LONGMONT — Given the way 120-pound Megan Kissel dead lifts her 106-pound son Zak Kissel from the floor to his wheelchair, or to the couch, or to the toilet, she looks Navy SEAL-tough. “I’m there acting as his arms and legs,” she said.
However, Megan Kissel, 28, would be the first to call her boy tougher. Over the years, Zak Kissel, 10, has broken both legs, both arms and his nose from falls related to instability caused by Duchenne muscular dystrophy.
In childhood, the genetic degenerative disease stymies the body’s production of dystrophin, a protein needed to maintain muscle cells and strength.
The Fall River Elementary School fourth-grader avoids pity-party talk to get on with his life as best as he can. He rides a power wheelchair at school and brings his golden retriever Genny, a frisky service dog, to fetch the things he drops. He earns a B average, loves playing hockey video games with his friends after school, dreams of being a cop and got a temporary Spider-man tattoo on his left forearm.

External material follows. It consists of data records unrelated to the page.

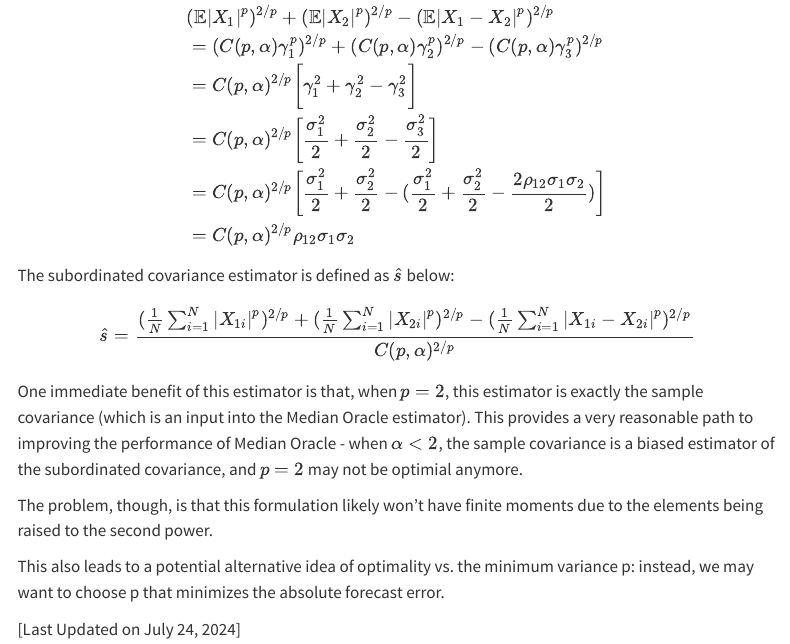
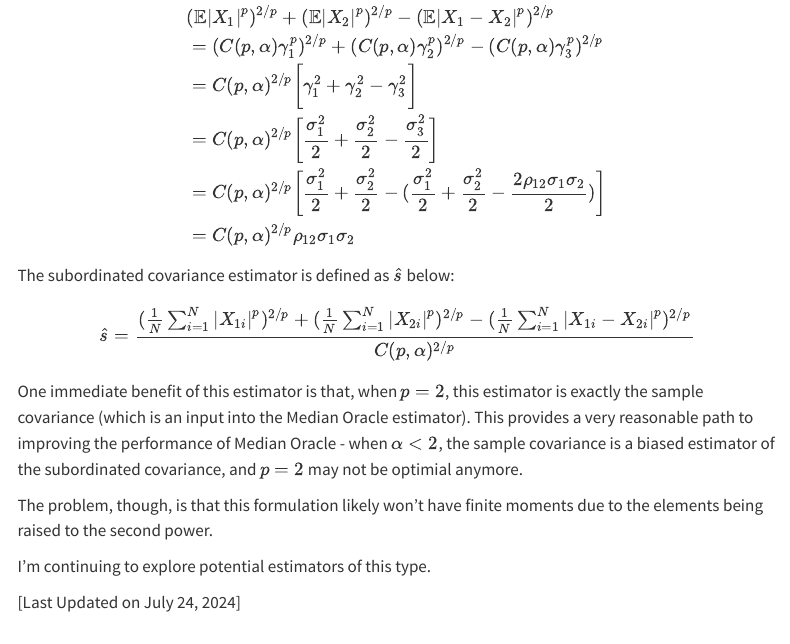
Before and after one commit to jonaselm/jonaselm.github.io, a Quarto document (progress.qmd): the page in a window 1100 px wide, from 3980 px down. Rendered offline with R 4.5, knitr and Pandoc in place of Quarto, with nearby package versions; menus at the side of the page are left out.

Commit message:
sce updates

```diff
--- a/progress.qmd
+++ b/progress.qmd
@@ -109,7 +109,7 @@ One immediate benefit of this estimator is that, when $p=2$, this estimator is e
 
 The problem, though, is that this formulation likely won't have finite moments due to the elements being raised to the second power.
 
-This also leads to a potential alternative idea of optimality vs. the minimum variance p: instead, we may want to choose p that minimizes the absolute forecast error.
+I'm continuing to explore potential estimators of this type.
 
 
 [Last Updated on July 24, 2024]
```
Also changed, not shown: docs/search.json, 1 other file.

Zak Kissel’s determination — and his mother’s grit in caring for him and carrying him everywhere — kept them together and financially independent until February 2006. That’s when Zak Kissel took his last steps before switching from part-time to full-time wheelchair use. It spared him falls but intensified the pressure on his back, which worsened the curve of his spine from 11 percent in August 2006 to 35 percent in January.
In mid-June, he will undergo a five-hour surgery to get titanium rods inserted in his back to keep his belly button from resting on his thigh.
Zak’s mom has been doing all she can to raise monies, selling I’ve Got Zak’s Back T-shirts through Zak’s website and organizing a fun event this Saturday at the Left Hand Brewing Company in Longmont, that includes two bicycle rides, a chili cook-off and a silent auction supported by merchants and Fall River students.
Learn more & see how you can help!